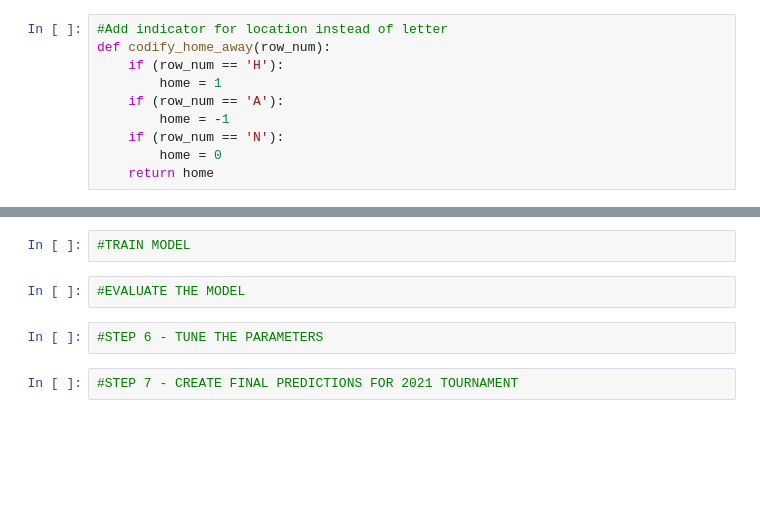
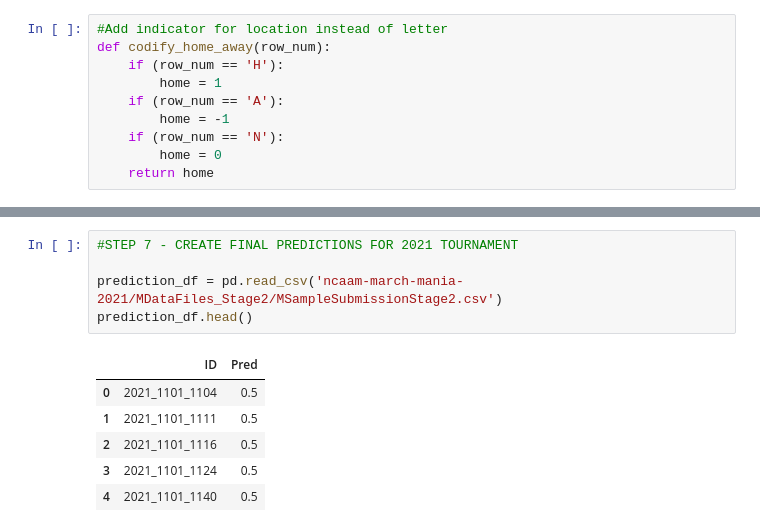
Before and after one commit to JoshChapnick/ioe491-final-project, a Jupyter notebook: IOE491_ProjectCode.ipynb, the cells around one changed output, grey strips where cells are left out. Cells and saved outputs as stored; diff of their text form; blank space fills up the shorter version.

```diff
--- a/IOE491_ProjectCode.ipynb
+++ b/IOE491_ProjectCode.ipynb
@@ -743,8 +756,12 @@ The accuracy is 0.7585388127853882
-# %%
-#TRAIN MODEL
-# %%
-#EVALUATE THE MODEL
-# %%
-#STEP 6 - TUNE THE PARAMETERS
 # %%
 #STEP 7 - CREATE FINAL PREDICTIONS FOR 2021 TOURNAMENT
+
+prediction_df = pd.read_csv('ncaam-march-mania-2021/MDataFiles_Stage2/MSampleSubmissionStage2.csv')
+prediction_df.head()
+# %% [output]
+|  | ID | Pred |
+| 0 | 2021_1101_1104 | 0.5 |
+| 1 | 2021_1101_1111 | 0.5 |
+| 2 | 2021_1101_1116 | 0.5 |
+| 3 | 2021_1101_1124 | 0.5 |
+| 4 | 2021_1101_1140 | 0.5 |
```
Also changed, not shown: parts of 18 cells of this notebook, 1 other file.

====

Copy the listing exactly. Leave the pictures out.

Before and after one commit to JoshChapnick/ioe491-final-project, a Jupyter notebook: IOE491_ProjectCode.ipynb, the cells around one changed output, grey strips where cells are left out. Cells and saved outputs as stored; diff of their text form; blank space fills up the shorter version.

```diff
--- a/IOE491_ProjectCode.ipynb
+++ b/IOE491_ProjectCode.ipynb
@@ -743,8 +756,12 @@ The accuracy is 0.7585388127853882
-# %%
-#TRAIN MODEL
-# %%
-#EVALUATE THE MODEL
-# %%
-#STEP 6 - TUNE THE PARAMETERS
 # %%
 #STEP 7 - CREATE FINAL PREDICTIONS FOR 2021 TOURNAMENT
+
+prediction_df = pd.read_csv('ncaam-march-mania-2021/MDataFiles_Stage2/MSampleSubmissionStage2.csv')
+prediction_df.head()
+# %% [output]
+|  | ID | Pred |
+| 0 | 2021_1101_1104 | 0.5 |
+| 1 | 2021_1101_1111 | 0.5 |
+| 2 | 2021_1101_1116 | 0.5 |
+| 3 | 2021_1101_1124 | 0.5 |
+| 4 | 2021_1101_1140 | 0.5 |
```
Also changed, not shown: parts of 18 cells of this notebook, 1 other file.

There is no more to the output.